The state of Florida is considering eliminating inpatient coverage from its program for medically needy residents--a move that could cost hospitals hundreds of millions of dollars, reports Health News Florida.
Gov. Rick Scott and other Republicans in the state Senate are proposing to cut all but basic physician services for everyone except pregnant women and children. The program serves about 40,000 residents with debilitating illnesses and large medical bills they would not be able to pay otherwise.
The proposed cuts would cost Florida's hospitals about $800 million a year. They provide the bulk of the treatment for the state's medically needy, who often require extensive medical care but do not qualify for Medicaid.
"Eliminating (medically needy) hospital coverage for this population doesn't create any new cost containment,'' Tony Carvalho, president of the Florida Safety Net Alliance, recently told the House Health Appropriations Committee. Carvalho estimates that the state's six teaching hospitals would lose $330 million.

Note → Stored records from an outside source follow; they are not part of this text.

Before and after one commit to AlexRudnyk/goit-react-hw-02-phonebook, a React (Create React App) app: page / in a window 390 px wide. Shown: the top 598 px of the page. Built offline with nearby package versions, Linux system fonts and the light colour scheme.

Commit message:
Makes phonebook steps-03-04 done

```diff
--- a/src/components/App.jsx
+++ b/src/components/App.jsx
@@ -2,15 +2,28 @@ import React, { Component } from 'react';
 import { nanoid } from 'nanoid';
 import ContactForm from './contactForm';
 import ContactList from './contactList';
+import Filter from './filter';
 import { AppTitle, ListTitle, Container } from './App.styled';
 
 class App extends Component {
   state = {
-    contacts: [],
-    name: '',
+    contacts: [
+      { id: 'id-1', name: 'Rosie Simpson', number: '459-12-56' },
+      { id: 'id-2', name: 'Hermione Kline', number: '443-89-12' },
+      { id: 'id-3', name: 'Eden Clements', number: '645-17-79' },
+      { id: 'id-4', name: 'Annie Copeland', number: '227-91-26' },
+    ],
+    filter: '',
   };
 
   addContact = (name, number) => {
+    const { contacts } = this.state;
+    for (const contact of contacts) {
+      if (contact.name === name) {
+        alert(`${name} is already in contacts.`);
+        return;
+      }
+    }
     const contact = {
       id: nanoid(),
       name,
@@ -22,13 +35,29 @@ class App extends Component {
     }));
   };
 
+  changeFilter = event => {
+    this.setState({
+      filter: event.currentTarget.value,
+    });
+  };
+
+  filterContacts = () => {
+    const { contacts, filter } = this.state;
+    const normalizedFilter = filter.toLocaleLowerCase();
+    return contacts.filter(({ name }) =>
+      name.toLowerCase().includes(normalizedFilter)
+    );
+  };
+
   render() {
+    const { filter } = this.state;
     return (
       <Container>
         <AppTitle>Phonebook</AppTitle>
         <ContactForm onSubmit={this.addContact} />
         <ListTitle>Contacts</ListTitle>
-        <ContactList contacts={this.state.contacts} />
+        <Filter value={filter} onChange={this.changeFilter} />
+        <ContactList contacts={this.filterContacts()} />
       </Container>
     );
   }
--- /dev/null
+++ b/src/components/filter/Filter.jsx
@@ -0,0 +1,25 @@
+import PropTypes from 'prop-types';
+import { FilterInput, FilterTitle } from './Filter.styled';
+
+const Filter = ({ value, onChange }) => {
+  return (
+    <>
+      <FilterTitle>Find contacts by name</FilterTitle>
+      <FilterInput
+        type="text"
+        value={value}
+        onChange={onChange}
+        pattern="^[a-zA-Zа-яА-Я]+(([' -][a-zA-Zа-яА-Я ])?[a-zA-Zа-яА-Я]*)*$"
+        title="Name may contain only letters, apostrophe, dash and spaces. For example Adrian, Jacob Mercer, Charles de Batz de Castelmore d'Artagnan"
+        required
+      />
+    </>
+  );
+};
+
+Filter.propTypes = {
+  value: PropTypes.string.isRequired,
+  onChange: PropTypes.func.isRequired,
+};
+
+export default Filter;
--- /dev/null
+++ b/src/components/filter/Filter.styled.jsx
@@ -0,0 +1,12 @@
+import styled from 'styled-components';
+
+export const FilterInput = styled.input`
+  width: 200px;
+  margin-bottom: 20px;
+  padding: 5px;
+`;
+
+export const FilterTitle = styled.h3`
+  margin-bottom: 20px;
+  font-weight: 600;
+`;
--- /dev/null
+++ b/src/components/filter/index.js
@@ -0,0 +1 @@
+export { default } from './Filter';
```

However, the program has come onto lawmakers' radar because of its continually escalating costs. Medically needy residents required $763 million to cover their needs last year, and their cost is expected to hit $1 billion this year and $1.4 billion in 2012.